- In May 1998, the World Health Organization adopted a resolution in support of the new global Health for All policy.
- The new policy, Health for All in the 21st Century, succeeds the Health for All by the Year 2000 strategy launched in 1977
- In the new policy, the worldwide call for social justice is elaborated in key values, goals, objectives and targets.
Global Health Targets
- Health equity: Childhood stunting-By 2005, health equity indices will be used within and between countries as a basis for promoting and monitoring equity in health. Initially equity will be assessed on the basis of a measure of child growth.
- Survival: Maternal mortality rates, child mortality rates, life expectancy-By 2020, the targets agreed at world conferences for maternal mortality rates (<100/100,000 live births). under 5 years or child mortality rates (<45/1000 live births) and life expectancy (>70 years) will be met.
- Reverse global trends of five major pandemics: By 2020, the worldwide burden of disease will be reduced substantially. This will be achieved by implementing sound disease control programs aimed at reversing the current trends of increasing incidence and disability caused by tuberculosis, HIV/AIDS, malaria, diseases related to tobacco and violence or trauma.
- Eradicate and eliminate certain diseases:
- Measles will be eradicated by 2020. Lymphatic filariasis will be eliminated by the year 2020.
- The transmission of Chagas’ discase will be interrupted by 2010.
- Leprosy will be eliminated by 2010 and trachoma will be eliminated by 2020. In addition, vitamin A and iodine deficiencies will be eliminated before 2020.
Determinants of Health
and physical agents.
Health Policies and Sustainable Health Systems
10. Support research for health:
- By 2010, research policies and institutional mechanisms will be operational at global, regional and country levels.
- The Member States of WHO have to translate the Regional Health Policy into realistic national policies backed up by appropriate implementation plans.
- WHO, on its part, will provide support to the Member States based on countries’ realities and needs, especially community health problems, the strengthening of health systems and services and the mobilization of countries and the international community for concerted action in the harmonization of national policies with regional and global policies.
Why is primary health care important?
- Member States have committed to primary health care renewal and implementation as the cornerstone of a sustainable health system for UHC, health related Sustainable Development Goals (SDGs) and health security.
- PHC provides the ‘programmatic engine’ for UHC, the health-related SDGs and health security.
- This commitment has been codified and reiterated in the Declaration of Astana, the accompanying World Health Assembly Resolution, the 2019 Global Monitoring Report on UHC, and the United Nations General Assembly high-level meeting on UHC.
- UHC, the health-related SDGs and health security goals are ambitious but achievable.
- Progress must be urgently accelerated, and P1C provides the means to do so.

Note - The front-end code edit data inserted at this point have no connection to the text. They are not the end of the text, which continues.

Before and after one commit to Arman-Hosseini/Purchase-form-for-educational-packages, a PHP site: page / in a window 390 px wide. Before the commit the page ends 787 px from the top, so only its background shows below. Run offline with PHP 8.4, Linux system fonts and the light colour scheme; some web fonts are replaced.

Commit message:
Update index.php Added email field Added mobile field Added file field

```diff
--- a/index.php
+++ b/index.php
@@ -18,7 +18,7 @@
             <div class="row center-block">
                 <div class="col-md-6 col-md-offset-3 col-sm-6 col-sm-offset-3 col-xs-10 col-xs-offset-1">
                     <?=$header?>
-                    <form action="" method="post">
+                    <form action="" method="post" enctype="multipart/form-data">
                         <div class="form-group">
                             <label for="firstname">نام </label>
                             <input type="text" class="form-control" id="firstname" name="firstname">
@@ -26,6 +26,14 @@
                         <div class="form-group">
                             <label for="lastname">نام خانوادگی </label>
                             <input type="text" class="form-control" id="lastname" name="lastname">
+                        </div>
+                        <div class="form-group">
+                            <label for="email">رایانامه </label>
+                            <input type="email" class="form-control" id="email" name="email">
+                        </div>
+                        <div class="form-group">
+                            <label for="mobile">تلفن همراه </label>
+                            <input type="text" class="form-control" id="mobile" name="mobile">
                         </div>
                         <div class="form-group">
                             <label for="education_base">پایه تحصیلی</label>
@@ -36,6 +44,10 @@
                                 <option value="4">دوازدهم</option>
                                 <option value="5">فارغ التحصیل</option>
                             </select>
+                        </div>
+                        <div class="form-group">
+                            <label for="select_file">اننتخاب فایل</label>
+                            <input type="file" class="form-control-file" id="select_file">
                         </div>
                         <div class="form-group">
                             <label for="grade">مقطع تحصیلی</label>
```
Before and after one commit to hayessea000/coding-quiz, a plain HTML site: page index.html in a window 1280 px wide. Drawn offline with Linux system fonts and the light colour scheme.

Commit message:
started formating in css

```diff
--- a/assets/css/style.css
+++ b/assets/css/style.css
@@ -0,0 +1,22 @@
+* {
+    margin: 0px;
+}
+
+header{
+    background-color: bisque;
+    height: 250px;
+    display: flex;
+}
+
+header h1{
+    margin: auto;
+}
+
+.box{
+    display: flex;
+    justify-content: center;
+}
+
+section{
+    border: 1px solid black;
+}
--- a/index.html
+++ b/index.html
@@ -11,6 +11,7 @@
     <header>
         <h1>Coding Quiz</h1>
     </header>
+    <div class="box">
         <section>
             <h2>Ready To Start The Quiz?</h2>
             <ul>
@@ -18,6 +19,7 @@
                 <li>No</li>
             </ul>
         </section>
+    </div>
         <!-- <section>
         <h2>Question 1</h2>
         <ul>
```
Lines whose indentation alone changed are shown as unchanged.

- PHC is the most inclusive, equitable, cost-effective and efficient approach to enhance people’s physical and mental health, as well as social well-being.
- Evidence of wide-ranging impact of investment in PHC continues to grow around the world, particularly in times of crisis such as the COVID-19 pandemic.
- Across the world, investments in PHC improve equity and access, health care performance, accountability of health systems, and health outcomes.
- While some of these factors are directly related to the health system and access to health services,
- The evidence is clear that a broad range of factors beyond health services play a critical role in shaping health and well-being.
- These include social protection, food systems, education, and environmental factors, among others.
- PHC is also critical to make health systems more resilient to situations of crisis, more proactive in detecting early signs of epidemics and more prepared to act early in response to surges in demand for services.